• [EXERCISE GOAL] When a line in the records includes the string "size", it goes into the tally; report that tally alone.

[Data excerpts]
=====

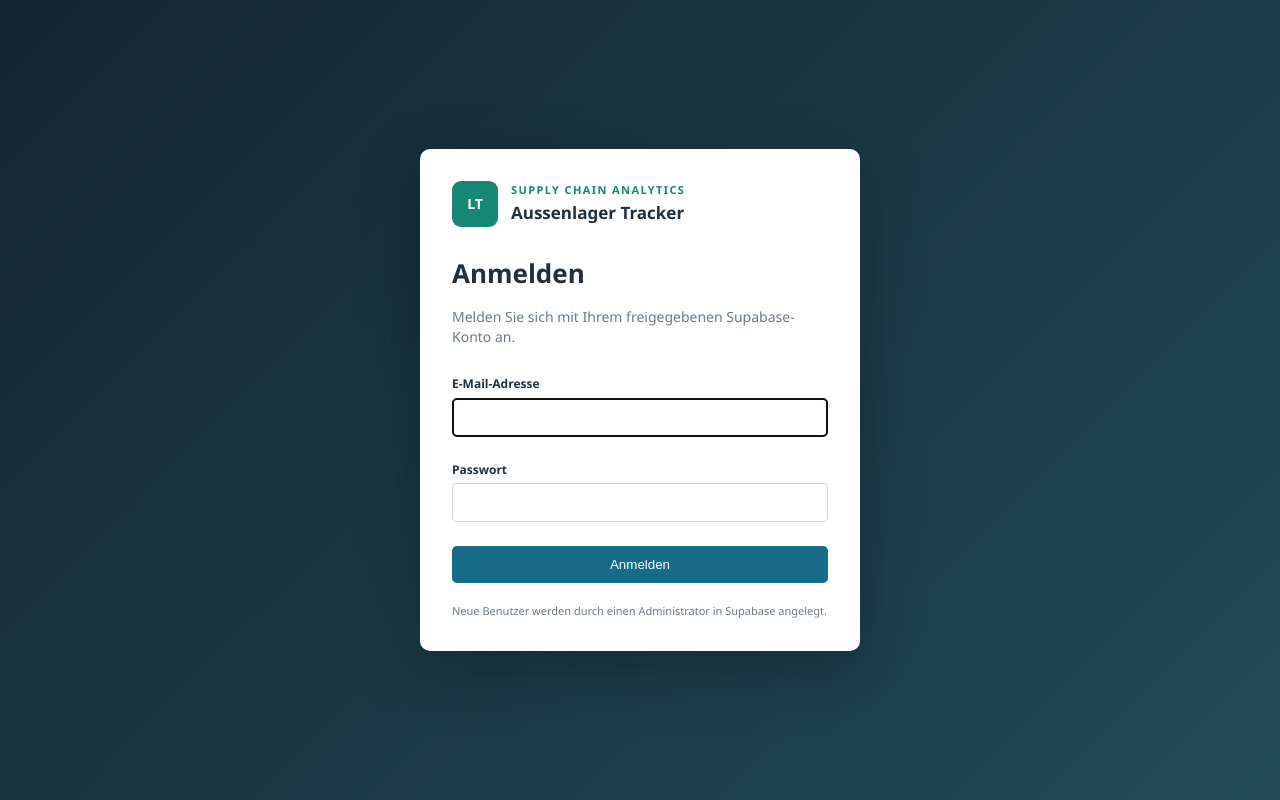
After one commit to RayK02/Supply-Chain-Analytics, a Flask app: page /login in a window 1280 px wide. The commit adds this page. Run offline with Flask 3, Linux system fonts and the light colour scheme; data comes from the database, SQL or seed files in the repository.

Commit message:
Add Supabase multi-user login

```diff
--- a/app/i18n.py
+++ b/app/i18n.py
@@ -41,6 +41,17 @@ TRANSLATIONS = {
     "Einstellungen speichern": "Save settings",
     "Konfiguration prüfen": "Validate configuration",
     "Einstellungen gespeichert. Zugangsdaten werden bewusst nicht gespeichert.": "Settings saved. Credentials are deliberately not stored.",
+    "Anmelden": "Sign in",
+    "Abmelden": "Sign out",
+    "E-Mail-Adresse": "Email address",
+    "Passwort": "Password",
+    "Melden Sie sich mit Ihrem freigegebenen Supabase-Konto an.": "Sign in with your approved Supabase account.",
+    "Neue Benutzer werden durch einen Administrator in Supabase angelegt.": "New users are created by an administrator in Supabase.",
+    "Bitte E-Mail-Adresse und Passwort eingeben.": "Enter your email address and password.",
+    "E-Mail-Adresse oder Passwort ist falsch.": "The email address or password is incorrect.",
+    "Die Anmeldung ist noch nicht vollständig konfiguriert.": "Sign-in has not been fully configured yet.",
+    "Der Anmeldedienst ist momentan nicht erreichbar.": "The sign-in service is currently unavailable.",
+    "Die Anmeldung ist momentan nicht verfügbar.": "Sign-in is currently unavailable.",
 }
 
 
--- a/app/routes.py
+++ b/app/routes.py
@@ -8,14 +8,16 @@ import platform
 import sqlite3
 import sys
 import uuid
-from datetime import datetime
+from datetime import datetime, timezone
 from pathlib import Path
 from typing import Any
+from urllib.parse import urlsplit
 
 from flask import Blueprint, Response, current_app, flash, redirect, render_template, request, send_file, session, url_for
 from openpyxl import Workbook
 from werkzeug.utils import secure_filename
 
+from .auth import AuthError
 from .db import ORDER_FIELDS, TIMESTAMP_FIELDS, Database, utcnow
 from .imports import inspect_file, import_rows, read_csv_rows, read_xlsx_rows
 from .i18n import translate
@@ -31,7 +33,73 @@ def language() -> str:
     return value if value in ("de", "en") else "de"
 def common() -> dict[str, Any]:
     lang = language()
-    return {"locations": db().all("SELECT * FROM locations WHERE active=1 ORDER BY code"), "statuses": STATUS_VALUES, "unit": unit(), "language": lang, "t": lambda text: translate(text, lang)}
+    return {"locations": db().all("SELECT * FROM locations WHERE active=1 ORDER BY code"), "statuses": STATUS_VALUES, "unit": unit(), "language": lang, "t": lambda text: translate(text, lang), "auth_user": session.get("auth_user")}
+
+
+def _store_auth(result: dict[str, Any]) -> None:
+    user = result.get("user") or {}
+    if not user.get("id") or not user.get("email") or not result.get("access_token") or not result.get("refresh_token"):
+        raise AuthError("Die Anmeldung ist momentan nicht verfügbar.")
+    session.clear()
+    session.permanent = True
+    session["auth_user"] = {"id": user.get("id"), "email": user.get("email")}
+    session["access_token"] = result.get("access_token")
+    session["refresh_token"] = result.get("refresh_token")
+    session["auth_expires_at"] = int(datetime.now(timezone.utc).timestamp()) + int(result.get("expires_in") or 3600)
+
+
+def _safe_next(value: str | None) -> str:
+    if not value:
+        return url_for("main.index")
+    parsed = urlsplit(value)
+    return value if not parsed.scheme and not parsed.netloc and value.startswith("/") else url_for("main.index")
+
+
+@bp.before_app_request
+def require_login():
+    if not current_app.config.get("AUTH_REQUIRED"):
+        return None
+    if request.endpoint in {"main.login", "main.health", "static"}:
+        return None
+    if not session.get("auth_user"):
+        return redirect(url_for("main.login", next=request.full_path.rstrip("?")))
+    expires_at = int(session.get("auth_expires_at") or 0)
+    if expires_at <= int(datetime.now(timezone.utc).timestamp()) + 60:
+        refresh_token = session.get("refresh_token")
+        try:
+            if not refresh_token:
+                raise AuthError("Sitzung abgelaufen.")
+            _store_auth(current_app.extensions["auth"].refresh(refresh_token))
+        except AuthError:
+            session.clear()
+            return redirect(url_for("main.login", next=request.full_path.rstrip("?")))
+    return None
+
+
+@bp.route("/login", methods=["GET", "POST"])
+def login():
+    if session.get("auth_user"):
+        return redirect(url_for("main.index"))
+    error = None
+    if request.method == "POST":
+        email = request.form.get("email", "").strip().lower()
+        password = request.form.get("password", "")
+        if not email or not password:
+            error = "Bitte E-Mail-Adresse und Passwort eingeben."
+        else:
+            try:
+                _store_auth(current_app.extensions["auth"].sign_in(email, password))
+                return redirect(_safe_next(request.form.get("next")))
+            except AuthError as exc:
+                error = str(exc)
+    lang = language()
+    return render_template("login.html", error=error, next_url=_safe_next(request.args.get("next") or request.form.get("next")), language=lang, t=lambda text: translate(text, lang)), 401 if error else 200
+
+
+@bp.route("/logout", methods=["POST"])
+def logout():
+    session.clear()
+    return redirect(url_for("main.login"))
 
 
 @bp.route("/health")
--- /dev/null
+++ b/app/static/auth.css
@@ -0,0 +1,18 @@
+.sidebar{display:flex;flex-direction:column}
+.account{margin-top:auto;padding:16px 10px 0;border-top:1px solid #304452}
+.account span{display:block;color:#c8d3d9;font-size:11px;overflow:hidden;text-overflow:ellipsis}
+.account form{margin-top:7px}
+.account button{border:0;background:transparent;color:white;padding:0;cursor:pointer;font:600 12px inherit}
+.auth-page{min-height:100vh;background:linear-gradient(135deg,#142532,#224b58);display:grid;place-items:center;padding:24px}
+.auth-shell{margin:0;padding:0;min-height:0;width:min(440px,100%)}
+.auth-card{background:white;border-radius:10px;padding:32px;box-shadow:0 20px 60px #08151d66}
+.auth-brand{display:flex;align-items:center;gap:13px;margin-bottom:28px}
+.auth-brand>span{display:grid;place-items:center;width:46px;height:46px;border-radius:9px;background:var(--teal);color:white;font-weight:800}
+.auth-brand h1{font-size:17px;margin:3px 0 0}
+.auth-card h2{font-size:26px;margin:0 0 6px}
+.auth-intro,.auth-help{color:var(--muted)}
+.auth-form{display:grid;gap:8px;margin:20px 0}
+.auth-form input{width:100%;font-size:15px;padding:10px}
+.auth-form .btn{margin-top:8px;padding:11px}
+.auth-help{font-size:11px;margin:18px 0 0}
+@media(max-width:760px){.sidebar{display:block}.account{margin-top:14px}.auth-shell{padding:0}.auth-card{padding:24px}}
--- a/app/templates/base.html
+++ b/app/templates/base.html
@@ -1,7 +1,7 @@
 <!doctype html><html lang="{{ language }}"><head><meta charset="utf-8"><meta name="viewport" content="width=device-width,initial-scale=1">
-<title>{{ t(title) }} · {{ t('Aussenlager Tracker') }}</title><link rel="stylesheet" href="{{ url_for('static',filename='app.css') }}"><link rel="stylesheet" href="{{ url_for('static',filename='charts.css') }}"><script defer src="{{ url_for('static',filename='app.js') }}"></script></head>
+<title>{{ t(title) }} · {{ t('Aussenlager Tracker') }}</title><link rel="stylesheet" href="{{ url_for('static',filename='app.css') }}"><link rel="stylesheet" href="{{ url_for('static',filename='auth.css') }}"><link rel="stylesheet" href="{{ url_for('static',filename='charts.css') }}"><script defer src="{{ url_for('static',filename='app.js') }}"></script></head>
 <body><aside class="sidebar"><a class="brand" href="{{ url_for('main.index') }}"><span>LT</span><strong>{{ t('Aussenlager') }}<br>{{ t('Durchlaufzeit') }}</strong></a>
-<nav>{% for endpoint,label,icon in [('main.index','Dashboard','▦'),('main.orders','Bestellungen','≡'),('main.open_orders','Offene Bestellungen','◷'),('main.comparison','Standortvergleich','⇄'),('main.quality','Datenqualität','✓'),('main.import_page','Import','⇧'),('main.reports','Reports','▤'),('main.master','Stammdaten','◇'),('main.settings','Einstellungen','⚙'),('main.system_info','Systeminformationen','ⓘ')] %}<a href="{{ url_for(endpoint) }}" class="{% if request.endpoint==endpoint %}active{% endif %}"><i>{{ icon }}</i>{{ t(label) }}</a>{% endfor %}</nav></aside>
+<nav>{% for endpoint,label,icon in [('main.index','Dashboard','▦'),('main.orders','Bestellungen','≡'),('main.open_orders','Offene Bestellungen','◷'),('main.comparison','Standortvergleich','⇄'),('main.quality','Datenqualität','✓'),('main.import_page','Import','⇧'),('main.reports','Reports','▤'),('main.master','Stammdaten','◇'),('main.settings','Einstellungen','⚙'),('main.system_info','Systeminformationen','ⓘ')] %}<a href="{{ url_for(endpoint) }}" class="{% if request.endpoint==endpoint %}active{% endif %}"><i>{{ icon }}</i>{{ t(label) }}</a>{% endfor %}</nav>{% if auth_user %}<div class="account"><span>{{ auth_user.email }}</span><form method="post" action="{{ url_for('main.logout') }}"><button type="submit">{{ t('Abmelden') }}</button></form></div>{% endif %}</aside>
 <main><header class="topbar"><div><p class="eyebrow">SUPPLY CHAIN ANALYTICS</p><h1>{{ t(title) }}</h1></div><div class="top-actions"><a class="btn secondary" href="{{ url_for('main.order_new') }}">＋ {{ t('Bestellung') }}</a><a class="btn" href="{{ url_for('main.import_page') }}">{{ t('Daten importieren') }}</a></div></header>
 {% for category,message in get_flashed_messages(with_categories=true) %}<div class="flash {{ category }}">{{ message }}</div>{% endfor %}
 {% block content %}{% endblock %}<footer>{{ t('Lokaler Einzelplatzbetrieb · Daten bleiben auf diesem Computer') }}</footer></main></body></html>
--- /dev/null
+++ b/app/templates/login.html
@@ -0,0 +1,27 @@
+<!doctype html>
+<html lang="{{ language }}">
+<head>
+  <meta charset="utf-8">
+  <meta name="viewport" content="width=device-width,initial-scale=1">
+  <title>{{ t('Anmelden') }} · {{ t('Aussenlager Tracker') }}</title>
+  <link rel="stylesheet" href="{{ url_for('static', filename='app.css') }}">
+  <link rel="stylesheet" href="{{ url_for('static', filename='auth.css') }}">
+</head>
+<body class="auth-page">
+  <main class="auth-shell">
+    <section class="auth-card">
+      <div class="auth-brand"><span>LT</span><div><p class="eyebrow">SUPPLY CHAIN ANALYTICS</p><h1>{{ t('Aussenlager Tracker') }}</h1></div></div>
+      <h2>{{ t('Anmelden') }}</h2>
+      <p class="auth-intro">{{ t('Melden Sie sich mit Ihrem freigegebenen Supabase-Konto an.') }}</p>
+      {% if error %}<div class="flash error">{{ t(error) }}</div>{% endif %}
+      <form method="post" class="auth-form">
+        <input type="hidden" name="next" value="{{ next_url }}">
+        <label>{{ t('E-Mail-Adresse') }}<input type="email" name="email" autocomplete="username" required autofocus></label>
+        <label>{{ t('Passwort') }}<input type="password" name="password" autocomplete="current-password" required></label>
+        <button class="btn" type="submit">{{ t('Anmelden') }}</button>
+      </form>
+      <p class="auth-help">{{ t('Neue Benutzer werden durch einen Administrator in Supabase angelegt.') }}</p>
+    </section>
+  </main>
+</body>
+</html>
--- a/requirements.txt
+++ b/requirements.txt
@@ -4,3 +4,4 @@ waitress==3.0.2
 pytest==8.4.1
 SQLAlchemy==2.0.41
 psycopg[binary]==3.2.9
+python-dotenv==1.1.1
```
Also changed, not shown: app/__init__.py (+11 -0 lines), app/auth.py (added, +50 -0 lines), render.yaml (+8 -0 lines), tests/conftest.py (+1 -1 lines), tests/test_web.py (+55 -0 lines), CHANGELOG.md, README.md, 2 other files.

=====

• [WRITTEN SOLUTION] 5